To ask the Chancellor of the Exchequer
(1) if he will estimate the impact of the introduction of strip stamps upon the competitiveness of UK distillers, with particular reference to the Scotch whisky sector;
(2) what estimate he has made of the effect on the cost of packaging for UK distillers of the introduction of strip stamps; and what estimate he has made of a consequent impact upon consumer prices;
(3) what estimate he has made of the impact of the introduction of strip stamps upon the efficiency of the UK distilling sector, with particular reference to Scotch whisky distillers;
(4) how many strip stamps he estimates UK distillers will need to purchase each year; and if he will estimate the impact of this cost upon (a) employment and (b) profitability in the UK;
(5) how many jobs he expects to be (a) eliminated and (b) created by the introduction of strip stamps; and what estimate he has made of possible impact upon consumer prices.
The Government announced in the Budget that, owing to continued high levels of spirits duty fraud, it would legislate to implement the Roques report recommendation to introduce tax stamps for spirits. In doing so, the Government will help the trade financially with compliance costs by deferring payment for tax stamps, assisting firms with capital investment and freezing spirits duty for the remainder of this Parliament. Further announcements will be made once detailed options have been considered in discussion with the trade.

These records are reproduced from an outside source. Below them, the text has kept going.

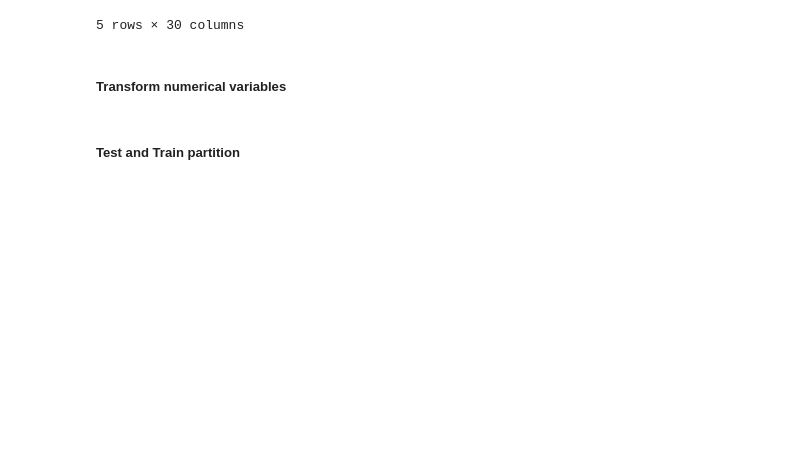
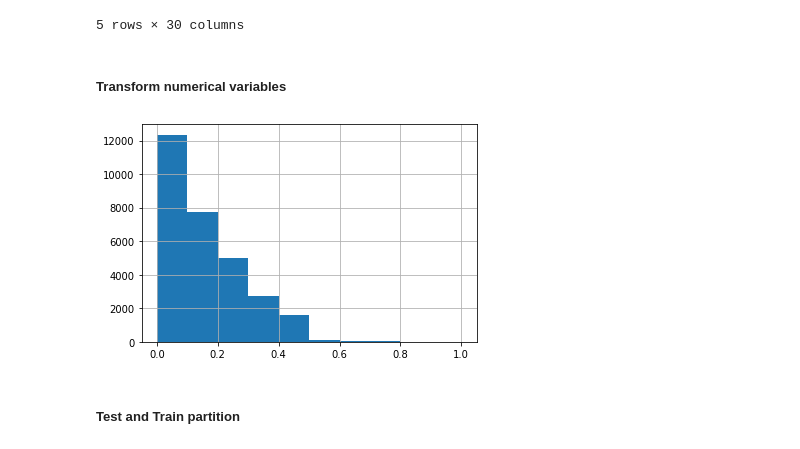
Before and after one commit to Bryan-Suelo/machine_learning, a Jupyter notebook: default_credit_card_clients/default_credit_card.ipynb, the cells around one changed output. Saved outputs shown, nothing was run; the diff lists cells and outputs as text; code cells hidden in the pictures; blank space fills up the shorter version.

```diff
--- a/default_credit_card_clients/default_credit_card.ipynb
+++ b/default_credit_card_clients/default_credit_card.ipynb
@@ -461,6 +478,11 @@ for i in range(1,7):
 for i in range(1,7):
     scaler = MinMaxScaler()
     cpr_df['PAY_' + str(i)] = scaler.fit_transform(cpr_df['PAY_' + str(i)].values.reshape(-1, 1))
+# %%
+cpr_df["LIMIT_BAL"].hist()
+plt.show()
+# %% [output]
+[figure, added]
 # %% [markdown]
 ##### Test and Train partition
 # %%
```
Also changed, not shown: parts of 9 cells of this notebook.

A regulatory impact assessment, to be published alongside the Finance Bill, will set out the anticipated impacts, costs and benefits of the tax stamp regime. The impacts on compliance costs, competitiveness, employment and consumer prices will all depend on the detailed measures taken to implement tax stamps, on the measures the Government will introduce to offset the impact on legitimate business and on business decisions taken by companies involved in the spirits production and supply industry.